:: Input material ::
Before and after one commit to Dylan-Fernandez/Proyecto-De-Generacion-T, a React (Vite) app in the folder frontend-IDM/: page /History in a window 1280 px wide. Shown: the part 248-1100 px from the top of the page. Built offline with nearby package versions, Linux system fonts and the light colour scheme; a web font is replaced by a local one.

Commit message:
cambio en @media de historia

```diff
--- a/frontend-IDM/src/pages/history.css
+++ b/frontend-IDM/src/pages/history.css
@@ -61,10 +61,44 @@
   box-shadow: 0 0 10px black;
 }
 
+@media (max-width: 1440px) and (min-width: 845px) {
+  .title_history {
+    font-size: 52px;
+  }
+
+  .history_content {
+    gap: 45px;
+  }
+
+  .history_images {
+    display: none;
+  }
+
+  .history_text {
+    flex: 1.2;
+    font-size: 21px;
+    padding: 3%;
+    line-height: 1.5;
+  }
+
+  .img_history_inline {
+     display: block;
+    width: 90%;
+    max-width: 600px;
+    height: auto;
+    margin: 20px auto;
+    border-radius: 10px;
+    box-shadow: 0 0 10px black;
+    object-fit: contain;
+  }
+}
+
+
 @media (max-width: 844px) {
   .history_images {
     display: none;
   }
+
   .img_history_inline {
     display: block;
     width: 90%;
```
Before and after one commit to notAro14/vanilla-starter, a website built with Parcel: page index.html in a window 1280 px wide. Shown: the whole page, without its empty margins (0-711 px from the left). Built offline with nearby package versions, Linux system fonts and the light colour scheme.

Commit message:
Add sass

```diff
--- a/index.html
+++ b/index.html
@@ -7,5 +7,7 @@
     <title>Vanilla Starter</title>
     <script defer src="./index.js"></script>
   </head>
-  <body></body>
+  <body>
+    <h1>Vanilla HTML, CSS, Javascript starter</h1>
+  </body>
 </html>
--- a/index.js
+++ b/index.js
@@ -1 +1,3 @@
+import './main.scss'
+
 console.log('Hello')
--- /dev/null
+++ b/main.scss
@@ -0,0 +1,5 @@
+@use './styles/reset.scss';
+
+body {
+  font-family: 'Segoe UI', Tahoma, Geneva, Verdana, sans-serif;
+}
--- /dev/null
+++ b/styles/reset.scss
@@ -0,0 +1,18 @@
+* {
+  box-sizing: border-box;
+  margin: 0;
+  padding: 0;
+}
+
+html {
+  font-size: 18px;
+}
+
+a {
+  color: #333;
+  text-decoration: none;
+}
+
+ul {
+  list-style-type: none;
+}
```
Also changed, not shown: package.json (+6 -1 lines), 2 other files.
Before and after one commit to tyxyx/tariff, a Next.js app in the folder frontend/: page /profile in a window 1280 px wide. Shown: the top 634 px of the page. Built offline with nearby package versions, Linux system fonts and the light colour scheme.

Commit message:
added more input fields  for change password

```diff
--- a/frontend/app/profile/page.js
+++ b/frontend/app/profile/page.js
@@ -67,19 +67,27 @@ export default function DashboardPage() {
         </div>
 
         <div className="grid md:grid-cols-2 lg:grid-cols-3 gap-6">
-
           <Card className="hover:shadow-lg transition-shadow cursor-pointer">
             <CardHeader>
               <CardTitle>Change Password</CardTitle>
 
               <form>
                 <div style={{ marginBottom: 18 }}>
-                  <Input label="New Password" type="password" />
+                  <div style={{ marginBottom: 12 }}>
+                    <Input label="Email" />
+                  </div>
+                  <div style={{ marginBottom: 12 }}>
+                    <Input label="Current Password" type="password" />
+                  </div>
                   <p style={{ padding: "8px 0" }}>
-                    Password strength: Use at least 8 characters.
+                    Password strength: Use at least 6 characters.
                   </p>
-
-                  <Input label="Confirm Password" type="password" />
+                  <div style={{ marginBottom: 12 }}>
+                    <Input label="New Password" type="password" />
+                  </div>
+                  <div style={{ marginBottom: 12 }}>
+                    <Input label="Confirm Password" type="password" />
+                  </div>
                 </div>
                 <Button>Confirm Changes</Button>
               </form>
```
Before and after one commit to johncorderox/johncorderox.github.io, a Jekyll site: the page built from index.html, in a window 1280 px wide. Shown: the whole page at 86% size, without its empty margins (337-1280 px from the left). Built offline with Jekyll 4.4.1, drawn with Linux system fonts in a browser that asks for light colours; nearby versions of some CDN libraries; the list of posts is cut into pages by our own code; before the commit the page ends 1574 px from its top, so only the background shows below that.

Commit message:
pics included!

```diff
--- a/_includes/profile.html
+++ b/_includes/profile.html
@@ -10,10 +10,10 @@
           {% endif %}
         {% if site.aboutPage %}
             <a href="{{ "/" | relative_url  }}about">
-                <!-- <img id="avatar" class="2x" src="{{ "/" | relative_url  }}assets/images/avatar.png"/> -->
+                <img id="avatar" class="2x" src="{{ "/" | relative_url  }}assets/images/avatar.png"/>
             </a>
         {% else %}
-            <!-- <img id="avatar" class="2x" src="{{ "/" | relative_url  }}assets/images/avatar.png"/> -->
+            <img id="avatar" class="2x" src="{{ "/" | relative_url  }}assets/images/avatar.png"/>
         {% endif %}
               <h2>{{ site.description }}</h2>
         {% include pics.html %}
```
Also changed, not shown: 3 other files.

:: Work to complete ::
Go through the material line by line and state how many lines hold "index", with no other words.

:: Result of the task ::
7